_WORK ORDER_
When a line in the data below includes "because", pick it out and copy it.
◆ ◆ ◆ ◆ ◆ ◆ ◆
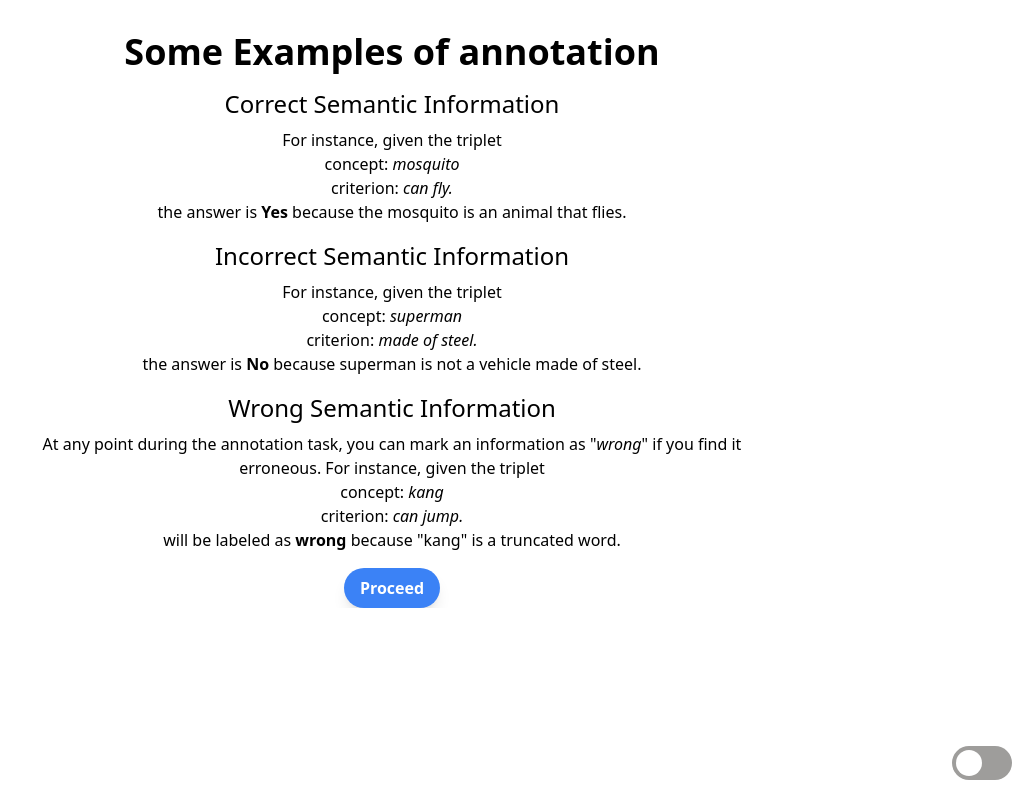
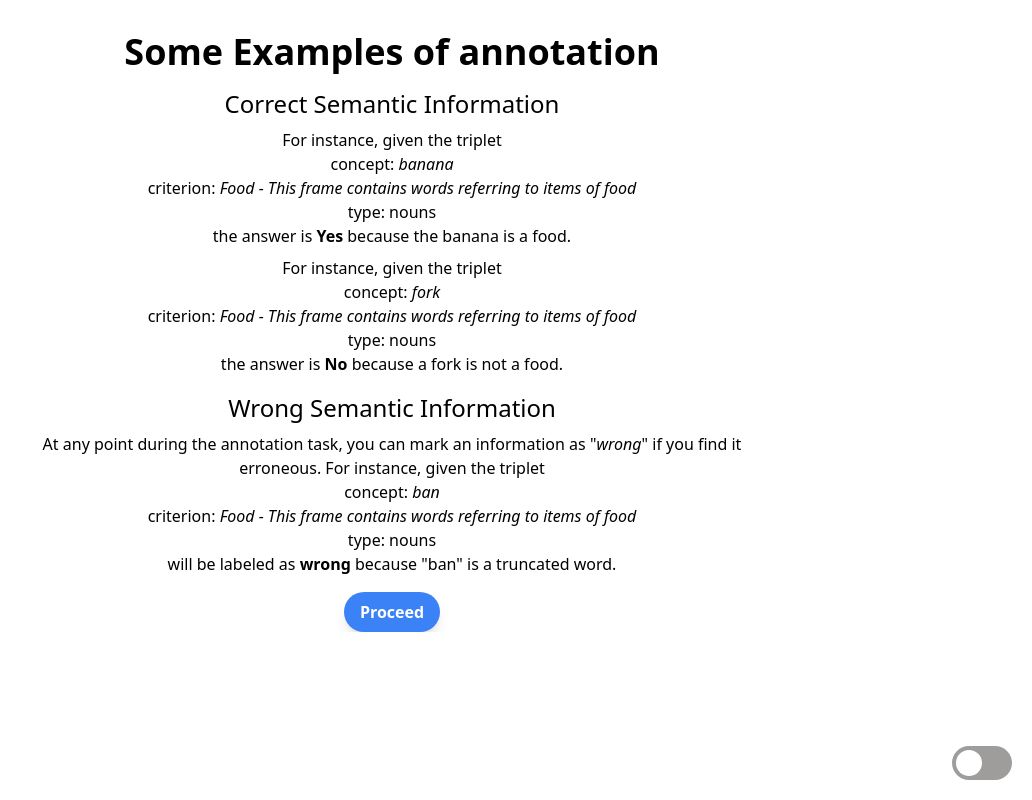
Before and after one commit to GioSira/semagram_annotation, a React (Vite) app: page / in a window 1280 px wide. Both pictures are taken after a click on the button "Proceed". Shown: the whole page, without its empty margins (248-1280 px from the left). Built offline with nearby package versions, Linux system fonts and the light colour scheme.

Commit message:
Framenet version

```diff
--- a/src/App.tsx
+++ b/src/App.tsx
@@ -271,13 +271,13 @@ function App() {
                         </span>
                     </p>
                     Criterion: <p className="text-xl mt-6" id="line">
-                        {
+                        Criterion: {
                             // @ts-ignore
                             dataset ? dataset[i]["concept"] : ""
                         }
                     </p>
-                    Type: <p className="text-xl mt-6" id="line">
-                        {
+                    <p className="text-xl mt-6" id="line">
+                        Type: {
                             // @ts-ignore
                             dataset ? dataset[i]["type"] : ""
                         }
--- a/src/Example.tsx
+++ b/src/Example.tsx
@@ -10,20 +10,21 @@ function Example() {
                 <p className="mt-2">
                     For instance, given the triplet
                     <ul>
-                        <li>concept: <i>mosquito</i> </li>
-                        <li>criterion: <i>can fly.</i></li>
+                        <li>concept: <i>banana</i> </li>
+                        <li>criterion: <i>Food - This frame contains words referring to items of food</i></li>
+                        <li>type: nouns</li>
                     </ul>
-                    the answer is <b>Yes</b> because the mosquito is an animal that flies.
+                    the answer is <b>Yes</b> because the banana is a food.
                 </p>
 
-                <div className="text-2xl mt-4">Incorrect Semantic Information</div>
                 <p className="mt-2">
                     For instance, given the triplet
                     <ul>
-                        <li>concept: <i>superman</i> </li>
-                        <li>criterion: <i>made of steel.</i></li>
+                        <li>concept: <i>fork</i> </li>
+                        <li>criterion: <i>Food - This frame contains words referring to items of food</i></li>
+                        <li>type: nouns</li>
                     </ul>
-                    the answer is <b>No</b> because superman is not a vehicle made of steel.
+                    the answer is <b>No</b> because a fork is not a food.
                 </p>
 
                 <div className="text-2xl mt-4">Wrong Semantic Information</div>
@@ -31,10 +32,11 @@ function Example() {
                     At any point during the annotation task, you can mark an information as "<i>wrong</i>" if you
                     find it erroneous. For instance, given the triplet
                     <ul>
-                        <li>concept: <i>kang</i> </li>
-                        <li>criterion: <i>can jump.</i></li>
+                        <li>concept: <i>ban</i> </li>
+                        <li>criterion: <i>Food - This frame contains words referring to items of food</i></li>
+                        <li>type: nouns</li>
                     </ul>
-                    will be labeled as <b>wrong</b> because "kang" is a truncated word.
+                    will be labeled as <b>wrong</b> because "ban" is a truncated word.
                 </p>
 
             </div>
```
◆ ◆ ◆ ◆ ◆ ◆ ◆
_SOLVED PROBLEM_
-                    the answer is <b>Yes</b> because the mosquito is an animal that flies.
+                    the answer is <b>Yes</b> because the banana is a food.
-                    the answer is <b>No</b> because superman is not a vehicle made of steel.
+                    the answer is <b>No</b> because a fork is not a food.
-                    will be labeled as <b>wrong</b> because "kang" is a truncated word.
+                    will be labeled as <b>wrong</b> because "ban" is a truncated word.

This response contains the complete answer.